10,000 spectators turned up to watch the game at New York’s St George’s Cricket Club in 1844
As the Fifa World Cup soccer kicks off in Qatar a few weeks from now (November 20), the ongoing T20 World Cup cricket in Australia, particularly in the context of the just-concluded marquee India-Pakistan game, is a reminder of how much the once-colonial game has grown and spread.
Football of course remains the world’s No.1 sport and a game with almost universal appeal, with more than two billion fans in 200 countries around the globe. Fédération internationale de Football Association (FIFA), the sports governing body, has 211 national associations, more than the number of countries in the world. In contrast, the International Cricket Council (ICC) has only 108 members, but thanks to the weight the Indian subcontinent pulls in terms of population, the game now has almost as many followers.
In terms of revenue as reflected in franchises though, American sports rule the roost thanks to the financial weight the United States pulls rather than fan following in sheer numbers. Although “American Football,” a rugby-like game, has very little following outside the US and Canada, the National Football League (NFL) racks up $16 billion in annual revenues, followed by America’s Major League Baseball ($10 billion) and National Basketball Association ($8 billion). But the Indian Premier League, now considered the fastest-growing sports league in the world, has ticked up to #4 closing in $7billion in revenues, overtaking the English Premier League (EPL) and other soccer leagues like La Liga. Take similar copycat leagues in major cricket playing nations, and it’s possible that cricket will soon rake in even more lolly.
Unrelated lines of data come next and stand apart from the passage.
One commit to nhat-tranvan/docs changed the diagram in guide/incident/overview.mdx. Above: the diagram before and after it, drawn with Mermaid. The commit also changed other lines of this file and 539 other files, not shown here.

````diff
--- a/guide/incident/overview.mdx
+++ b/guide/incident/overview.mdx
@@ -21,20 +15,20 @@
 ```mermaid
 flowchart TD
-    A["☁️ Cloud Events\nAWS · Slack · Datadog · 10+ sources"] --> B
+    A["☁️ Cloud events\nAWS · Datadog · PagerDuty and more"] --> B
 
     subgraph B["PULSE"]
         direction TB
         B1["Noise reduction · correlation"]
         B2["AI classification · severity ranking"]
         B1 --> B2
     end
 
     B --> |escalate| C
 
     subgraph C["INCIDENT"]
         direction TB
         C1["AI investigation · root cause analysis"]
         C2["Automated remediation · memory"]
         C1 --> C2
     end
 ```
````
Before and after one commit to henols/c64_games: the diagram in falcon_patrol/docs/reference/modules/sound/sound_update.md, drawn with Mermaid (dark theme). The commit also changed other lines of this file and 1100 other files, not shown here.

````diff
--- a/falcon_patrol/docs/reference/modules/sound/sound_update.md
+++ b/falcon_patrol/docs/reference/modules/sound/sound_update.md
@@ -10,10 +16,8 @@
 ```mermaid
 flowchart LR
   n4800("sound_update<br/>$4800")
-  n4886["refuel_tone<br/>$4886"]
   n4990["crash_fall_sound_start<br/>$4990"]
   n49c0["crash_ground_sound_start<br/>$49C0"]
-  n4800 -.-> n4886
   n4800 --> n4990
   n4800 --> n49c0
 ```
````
Small wonder then that even the United States is lining up its own league, powered by a growing expat population from cricket playing nations, particularly from the Indian sub-continent and the Caribbean. While there has been a sad decline in West Indies as a cricketing power, as evidenced by its early exit from the T20 World Cup, it’s conceivable that weight will shift further westward, although the US too, like UAE, failed to make the cut in Australia. Again, no surprise that the 2024 T20 World Cup is to be co-hosted by the West Indies and USA.
Most Americans tend to take a dim view of cricket. The late actor comedian Robin Williams once liked cricket to baseball on valium. But America is in fact the second home of cricket after England. The game came to America through their colonial forebears, the Brits, much before it arrived in India. Historic references to cricket in the United States include games in Georgia in 1737 and in Baltimore in 1754, the same year Benjamin Franklin brought a printed copy of cricket rules of play home to the Colonies, almost 100 years before the first book of baseball rules was published. Without doubt, baseball evolved from cricket.
Indeed, many of America’s Founding Fathers were known to be cricket aficionados. Cricket historians say there was even a reference to the game at the 1776 debate in Independence Hall, when John Adams argued against the chief executive of the new country being called “President,” saying “Fire brigades and cricket clubs have presidents.” So Americans were hitting fours and sixes long before they were hitting home runs.
In fact, the first-ever international cricket match involved, not the Brits and Aussies as you’d think, but — hold your breath here — Americans and Canadians. Damn right. It was a game played between the US and Canada in 1844 at the St George’s Cricket Club in New York, watched by more than 10,000 spectators. Canada won by 24 runs. Some historians say this USA vs. Canada cricket match is the oldest international sporting event in the modern world, predating even the modern Olympics by nearly 50 years.
Certainly, cricket flourished in the US in the 19th century. Founded in 1854, the Philadelphia Cricket Club godfathered the American Lawn Tennis Association in 1881 and even hosted the National Women’s Tennis Championship till 1921 when it was moved to Forest Hills, New York. Similar clubs existed on the West Coast, especially in the Pacific Northwest, where American colonial descendants often played against their cousins from Vancouver and Victoria in Canada’s British Columbia province, now home to the largest concentration of people of Indian origin in North America — large enough, in fact, to once elect an Indian-origin person (Ujjal Dosanjh) as the Premier, much before UK chose Rishi Sunak.
In fact, the game was so popular in the region that the City of Seattle, south of the border in America, fearing their residents were being ”Canadianized,” issued an ordinance in 1923 that explicitly forbade “the playing of cricket in Seattle parks without the express permission of the City Council.” Now of course several big American cities are building cricket stadiums in preparation for the 2024 World Cup. And T20 cricket is the perfect riposte to baseball — which cricket fans know is T20 on valium – The writer is a senior journalist based in Washington